Required action:
Return exactly the lines below, starting with the one that has "to ankakaito/system-information-management-madrasah, a" and going on through the one that has "- Move max score, min".

─── Records provided ───

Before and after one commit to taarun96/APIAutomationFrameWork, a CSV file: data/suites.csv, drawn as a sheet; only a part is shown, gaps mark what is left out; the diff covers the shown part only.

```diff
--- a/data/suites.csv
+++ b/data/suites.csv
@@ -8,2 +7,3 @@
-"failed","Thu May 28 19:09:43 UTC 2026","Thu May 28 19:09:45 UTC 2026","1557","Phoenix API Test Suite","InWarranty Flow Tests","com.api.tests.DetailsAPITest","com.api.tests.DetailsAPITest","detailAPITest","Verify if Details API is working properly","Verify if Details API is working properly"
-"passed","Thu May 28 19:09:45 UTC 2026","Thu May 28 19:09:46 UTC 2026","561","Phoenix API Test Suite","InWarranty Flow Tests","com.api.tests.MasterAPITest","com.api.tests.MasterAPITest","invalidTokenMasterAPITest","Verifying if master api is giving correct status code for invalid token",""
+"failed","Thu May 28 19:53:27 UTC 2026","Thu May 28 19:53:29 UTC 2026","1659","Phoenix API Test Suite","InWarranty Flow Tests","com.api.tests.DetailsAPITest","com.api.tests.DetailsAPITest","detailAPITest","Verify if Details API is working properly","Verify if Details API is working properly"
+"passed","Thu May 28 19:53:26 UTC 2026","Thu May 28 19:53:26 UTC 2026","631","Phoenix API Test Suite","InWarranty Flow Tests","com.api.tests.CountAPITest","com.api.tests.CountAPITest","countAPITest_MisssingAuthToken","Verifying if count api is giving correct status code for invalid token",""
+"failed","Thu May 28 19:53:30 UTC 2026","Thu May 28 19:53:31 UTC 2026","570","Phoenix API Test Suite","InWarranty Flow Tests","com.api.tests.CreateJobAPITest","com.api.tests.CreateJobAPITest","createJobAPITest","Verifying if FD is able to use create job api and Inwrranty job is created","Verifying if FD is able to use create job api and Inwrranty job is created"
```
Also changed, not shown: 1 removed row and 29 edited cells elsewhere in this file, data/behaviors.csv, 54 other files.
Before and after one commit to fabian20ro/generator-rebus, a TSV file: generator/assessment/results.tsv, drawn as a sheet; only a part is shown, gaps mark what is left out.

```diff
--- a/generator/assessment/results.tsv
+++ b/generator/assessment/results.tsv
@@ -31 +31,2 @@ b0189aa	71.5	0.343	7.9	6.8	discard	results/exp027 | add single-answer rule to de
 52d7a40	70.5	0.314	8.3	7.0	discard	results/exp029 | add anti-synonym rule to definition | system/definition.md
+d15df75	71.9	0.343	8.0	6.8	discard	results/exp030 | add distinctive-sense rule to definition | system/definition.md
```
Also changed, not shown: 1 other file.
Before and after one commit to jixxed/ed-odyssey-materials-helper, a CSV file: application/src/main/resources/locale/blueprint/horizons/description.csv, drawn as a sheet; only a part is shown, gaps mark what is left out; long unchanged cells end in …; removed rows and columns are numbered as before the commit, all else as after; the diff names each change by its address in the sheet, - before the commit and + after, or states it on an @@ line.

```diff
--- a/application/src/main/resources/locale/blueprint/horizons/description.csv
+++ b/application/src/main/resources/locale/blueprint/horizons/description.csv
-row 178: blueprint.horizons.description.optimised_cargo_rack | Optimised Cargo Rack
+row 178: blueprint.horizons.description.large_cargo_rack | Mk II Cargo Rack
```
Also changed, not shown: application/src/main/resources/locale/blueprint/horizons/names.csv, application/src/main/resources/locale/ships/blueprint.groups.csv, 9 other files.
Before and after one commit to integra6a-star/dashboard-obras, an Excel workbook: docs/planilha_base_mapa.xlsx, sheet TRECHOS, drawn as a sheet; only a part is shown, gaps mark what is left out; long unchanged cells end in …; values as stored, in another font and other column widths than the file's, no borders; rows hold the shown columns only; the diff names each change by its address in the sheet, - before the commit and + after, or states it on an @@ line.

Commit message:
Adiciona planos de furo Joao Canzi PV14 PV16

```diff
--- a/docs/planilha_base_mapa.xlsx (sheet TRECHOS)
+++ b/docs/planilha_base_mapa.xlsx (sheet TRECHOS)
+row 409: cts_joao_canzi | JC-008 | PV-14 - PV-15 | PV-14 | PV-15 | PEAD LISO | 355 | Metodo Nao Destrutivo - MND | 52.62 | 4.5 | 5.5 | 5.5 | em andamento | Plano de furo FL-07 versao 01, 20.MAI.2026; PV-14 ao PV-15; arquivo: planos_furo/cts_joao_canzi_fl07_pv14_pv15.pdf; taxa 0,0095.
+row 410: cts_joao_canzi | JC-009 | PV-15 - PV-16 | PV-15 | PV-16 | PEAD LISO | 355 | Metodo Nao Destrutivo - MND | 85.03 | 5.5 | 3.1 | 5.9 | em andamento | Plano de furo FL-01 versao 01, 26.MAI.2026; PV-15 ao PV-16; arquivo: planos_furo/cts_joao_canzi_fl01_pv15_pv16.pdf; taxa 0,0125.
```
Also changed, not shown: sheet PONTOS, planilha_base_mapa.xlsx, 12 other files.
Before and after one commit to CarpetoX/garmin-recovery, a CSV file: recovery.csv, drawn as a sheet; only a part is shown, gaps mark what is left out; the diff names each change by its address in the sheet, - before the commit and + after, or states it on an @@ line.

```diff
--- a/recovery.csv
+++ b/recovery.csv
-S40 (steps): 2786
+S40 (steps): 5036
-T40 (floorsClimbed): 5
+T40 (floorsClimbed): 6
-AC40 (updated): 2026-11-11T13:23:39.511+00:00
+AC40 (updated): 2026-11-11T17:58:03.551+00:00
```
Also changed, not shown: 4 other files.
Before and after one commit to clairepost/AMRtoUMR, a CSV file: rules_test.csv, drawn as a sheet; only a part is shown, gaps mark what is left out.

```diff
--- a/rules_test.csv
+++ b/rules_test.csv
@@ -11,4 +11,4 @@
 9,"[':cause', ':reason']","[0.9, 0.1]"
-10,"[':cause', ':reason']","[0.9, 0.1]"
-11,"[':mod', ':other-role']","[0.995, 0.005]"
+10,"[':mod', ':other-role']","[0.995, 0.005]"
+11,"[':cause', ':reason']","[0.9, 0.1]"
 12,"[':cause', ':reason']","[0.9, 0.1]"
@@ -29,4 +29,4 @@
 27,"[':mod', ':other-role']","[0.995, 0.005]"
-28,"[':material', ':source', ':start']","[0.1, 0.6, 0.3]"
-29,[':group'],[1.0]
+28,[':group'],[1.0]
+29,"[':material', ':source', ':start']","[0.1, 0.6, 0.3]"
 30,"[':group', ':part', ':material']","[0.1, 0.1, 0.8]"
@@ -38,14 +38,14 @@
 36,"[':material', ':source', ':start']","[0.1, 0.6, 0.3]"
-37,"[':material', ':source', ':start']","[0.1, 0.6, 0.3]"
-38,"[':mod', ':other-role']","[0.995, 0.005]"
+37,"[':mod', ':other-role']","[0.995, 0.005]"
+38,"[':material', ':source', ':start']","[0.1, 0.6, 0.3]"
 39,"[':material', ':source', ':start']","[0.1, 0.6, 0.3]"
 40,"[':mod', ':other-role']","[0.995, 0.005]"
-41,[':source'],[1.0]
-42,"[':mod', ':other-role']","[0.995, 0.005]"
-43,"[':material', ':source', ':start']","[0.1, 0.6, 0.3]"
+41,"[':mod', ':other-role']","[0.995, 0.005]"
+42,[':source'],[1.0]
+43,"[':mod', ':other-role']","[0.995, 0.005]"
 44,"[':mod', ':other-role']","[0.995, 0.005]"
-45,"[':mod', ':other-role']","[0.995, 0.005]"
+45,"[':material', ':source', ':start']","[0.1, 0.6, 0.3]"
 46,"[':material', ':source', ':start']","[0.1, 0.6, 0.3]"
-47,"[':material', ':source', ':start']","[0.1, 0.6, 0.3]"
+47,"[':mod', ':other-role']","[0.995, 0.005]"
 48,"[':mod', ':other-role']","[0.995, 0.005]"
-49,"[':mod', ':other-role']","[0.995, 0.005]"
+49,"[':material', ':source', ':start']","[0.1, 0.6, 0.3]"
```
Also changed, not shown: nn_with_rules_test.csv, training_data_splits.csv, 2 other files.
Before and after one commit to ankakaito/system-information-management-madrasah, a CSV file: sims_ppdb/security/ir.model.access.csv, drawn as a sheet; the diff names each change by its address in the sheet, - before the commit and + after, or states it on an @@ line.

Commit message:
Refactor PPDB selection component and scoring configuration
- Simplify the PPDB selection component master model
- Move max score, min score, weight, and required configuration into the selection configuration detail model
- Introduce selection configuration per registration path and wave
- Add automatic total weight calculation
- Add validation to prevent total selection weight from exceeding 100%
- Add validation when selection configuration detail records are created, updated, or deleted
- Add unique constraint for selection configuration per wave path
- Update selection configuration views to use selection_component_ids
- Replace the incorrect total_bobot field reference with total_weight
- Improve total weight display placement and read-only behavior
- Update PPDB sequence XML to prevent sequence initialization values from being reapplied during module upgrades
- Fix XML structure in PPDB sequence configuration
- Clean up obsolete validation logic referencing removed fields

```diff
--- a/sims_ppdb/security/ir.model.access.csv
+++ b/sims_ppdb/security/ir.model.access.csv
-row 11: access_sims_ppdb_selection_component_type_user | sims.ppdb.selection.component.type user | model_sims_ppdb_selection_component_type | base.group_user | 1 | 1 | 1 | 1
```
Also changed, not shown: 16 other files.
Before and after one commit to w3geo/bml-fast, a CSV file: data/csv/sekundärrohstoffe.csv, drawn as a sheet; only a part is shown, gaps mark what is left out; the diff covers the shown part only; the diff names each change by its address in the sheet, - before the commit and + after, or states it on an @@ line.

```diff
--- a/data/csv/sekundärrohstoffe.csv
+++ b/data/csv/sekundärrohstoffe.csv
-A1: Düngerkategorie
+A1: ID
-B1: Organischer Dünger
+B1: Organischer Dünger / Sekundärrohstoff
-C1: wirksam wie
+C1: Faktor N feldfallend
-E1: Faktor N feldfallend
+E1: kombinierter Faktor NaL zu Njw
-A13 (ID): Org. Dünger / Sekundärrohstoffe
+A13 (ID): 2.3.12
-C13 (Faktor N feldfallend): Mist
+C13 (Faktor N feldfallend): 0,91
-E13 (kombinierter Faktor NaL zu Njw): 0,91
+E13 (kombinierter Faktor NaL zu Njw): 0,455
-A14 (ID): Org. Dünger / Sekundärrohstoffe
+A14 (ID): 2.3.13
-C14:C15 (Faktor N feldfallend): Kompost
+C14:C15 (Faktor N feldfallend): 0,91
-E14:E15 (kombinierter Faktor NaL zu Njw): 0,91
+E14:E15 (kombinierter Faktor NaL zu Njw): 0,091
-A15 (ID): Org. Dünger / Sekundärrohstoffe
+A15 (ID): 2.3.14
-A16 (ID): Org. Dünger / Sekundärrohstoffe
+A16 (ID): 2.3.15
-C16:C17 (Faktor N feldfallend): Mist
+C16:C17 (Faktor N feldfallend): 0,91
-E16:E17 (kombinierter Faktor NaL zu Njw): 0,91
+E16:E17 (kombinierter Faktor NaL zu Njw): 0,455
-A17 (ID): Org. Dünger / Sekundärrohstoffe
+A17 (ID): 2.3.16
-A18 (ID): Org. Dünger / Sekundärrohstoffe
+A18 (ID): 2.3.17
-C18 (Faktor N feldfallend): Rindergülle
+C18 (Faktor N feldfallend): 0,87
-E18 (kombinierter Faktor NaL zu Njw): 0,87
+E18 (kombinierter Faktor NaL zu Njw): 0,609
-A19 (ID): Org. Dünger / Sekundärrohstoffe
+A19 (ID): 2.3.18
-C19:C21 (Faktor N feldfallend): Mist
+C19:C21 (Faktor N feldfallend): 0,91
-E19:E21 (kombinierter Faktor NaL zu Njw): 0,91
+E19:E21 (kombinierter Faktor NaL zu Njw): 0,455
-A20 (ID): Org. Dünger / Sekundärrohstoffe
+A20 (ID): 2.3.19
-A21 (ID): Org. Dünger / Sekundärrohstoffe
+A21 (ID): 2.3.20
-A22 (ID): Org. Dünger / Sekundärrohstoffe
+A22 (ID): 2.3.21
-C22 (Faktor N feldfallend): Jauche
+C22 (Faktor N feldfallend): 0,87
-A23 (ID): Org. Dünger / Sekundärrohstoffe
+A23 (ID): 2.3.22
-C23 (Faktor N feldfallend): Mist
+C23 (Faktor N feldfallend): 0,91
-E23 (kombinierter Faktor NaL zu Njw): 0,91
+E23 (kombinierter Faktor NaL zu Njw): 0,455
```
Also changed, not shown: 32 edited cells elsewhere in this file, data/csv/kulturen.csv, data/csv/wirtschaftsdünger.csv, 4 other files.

───

Exercise response:
Before and after one commit to ankakaito/system-information-management-madrasah, a CSV file: sims_ppdb/security/ir.model.access.csv, drawn as a sheet; the diff names each change by its address in the sheet, - before the commit and + after, or states it on an @@ line.

Commit message:
Refactor PPDB selection component and scoring configuration
- Simplify the PPDB selection component master model
- Move max score, min score, weight, and required configuration into the selection configuration detail model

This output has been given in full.